    A slave ran away from a Christian master. He meets Paul. Paul leds the man to Christ.

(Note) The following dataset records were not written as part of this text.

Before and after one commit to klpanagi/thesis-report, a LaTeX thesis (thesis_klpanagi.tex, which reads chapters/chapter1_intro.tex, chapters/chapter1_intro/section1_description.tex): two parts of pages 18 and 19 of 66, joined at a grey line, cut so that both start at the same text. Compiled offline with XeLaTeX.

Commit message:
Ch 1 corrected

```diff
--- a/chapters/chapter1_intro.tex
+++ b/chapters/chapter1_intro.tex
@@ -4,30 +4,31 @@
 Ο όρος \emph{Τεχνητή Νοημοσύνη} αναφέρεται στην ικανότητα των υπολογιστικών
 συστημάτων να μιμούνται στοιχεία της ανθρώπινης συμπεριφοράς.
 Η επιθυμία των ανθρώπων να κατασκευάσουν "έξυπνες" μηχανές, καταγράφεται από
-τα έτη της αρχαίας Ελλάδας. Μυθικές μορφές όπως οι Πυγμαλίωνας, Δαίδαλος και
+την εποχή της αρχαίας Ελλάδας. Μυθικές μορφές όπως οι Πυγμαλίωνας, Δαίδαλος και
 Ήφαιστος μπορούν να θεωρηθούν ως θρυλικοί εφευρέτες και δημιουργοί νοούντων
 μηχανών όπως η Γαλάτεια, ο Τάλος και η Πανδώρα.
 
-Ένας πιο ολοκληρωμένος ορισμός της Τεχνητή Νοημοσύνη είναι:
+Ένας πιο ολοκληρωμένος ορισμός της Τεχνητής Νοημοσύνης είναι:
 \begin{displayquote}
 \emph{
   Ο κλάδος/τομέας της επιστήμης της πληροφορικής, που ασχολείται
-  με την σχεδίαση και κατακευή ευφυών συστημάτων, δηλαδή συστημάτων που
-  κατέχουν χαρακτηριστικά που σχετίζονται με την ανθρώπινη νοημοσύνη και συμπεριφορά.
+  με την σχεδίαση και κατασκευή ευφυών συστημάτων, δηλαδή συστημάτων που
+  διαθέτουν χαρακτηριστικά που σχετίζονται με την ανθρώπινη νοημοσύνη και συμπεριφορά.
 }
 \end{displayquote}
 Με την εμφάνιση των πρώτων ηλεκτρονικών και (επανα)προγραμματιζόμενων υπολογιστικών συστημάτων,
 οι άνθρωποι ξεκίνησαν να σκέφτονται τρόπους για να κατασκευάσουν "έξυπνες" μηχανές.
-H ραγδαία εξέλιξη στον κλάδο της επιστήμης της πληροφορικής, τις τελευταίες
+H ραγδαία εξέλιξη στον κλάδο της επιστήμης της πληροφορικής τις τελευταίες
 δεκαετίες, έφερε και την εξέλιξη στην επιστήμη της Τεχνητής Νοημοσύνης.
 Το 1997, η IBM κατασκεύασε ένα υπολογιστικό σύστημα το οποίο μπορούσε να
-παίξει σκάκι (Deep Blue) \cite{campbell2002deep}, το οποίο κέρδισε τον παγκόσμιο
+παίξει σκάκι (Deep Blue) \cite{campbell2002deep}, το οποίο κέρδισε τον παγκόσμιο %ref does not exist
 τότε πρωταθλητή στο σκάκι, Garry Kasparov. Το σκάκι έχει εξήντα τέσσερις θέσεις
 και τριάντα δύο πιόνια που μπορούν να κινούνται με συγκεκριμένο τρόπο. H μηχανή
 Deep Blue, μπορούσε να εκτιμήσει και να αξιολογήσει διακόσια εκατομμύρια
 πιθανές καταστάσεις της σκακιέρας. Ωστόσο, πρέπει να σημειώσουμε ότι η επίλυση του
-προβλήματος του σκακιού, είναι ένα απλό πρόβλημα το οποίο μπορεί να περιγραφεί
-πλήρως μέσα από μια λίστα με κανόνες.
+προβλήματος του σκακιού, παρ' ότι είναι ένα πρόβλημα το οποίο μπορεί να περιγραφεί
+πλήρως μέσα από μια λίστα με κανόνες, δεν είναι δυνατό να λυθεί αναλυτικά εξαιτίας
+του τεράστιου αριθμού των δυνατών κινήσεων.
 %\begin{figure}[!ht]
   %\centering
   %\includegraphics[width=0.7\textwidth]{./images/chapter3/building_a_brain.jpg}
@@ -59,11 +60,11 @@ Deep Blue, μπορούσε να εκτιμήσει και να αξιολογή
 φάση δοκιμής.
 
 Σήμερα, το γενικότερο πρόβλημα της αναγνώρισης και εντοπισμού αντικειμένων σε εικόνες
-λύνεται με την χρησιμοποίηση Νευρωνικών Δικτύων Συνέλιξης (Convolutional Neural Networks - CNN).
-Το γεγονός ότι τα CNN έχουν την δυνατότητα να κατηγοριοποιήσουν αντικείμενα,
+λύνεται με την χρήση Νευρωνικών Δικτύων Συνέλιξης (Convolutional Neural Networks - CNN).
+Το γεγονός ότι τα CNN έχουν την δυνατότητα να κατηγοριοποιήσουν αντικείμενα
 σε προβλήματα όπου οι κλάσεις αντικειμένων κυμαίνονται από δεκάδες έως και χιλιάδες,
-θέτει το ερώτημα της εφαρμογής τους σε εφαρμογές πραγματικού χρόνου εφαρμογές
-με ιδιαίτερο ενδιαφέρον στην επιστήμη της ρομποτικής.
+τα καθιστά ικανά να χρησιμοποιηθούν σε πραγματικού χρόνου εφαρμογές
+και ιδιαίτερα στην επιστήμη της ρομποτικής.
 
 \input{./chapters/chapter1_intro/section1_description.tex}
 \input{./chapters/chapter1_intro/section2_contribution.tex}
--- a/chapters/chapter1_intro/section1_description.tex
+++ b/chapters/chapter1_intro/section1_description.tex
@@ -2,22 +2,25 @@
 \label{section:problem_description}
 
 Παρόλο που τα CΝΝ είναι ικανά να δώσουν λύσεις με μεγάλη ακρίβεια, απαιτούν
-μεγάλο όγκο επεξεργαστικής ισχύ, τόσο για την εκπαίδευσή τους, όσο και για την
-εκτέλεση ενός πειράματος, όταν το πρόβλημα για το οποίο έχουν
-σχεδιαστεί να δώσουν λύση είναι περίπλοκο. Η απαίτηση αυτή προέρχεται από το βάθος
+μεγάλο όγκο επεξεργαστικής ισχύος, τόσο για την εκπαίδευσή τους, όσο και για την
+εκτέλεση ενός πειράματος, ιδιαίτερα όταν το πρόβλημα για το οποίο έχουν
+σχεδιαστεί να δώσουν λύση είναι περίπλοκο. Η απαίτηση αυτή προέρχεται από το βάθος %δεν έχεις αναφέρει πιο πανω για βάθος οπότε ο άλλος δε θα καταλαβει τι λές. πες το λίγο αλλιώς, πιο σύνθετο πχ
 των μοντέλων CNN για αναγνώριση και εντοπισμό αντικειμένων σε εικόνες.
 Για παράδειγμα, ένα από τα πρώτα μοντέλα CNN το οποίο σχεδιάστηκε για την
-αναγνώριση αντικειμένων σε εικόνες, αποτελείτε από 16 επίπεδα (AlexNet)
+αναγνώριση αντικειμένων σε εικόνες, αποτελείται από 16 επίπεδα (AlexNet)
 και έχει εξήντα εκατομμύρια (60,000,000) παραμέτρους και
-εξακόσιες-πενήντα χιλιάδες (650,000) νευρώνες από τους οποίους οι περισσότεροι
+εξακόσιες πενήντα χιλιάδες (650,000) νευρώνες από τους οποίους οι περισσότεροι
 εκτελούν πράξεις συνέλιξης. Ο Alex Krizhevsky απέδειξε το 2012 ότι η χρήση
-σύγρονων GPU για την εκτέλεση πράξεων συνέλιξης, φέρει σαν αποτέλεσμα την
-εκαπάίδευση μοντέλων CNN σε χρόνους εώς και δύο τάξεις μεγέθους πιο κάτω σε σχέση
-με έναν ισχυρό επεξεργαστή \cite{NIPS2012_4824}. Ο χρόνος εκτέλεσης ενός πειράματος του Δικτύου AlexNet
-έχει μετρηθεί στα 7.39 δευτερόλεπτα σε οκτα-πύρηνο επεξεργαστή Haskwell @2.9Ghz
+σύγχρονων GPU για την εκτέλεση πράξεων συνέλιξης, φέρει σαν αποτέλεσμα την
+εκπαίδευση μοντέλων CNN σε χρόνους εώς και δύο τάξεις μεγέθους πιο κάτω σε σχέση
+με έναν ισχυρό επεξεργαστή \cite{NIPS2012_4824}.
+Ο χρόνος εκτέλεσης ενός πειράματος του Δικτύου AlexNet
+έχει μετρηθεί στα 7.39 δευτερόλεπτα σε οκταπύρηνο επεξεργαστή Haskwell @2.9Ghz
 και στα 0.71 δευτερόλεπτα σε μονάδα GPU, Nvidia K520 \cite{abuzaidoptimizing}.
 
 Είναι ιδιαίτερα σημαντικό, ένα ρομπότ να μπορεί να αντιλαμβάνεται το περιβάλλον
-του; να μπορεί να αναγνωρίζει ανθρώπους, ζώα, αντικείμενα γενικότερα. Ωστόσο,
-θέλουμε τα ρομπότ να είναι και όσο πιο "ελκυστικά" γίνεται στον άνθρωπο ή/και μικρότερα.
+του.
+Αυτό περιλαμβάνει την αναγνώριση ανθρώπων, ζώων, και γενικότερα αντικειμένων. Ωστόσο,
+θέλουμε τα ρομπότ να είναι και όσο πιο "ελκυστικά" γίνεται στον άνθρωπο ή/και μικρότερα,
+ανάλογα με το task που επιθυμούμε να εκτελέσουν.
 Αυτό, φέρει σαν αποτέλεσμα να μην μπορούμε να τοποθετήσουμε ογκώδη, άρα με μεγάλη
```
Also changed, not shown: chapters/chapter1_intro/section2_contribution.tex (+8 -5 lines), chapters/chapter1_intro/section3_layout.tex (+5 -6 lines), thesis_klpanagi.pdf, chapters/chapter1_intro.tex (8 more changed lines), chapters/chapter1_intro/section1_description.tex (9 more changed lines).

Paul had also previously led the master to Christ.

    I would like to discuss the nuances of this letter the Apostle Paul wrote back to the master Philemon SENDING it with the runaway slave, for him to return to the master's house.

    Anyone serious is welcomed to examine with me. Please read the New Testament book of only 25 verses - Philemon.

    It is before Hebrews and after Titus.

    All the T books are together - Thessalonians, 1 & 2 Timothy, Titus ...
  2. SubscriberFMF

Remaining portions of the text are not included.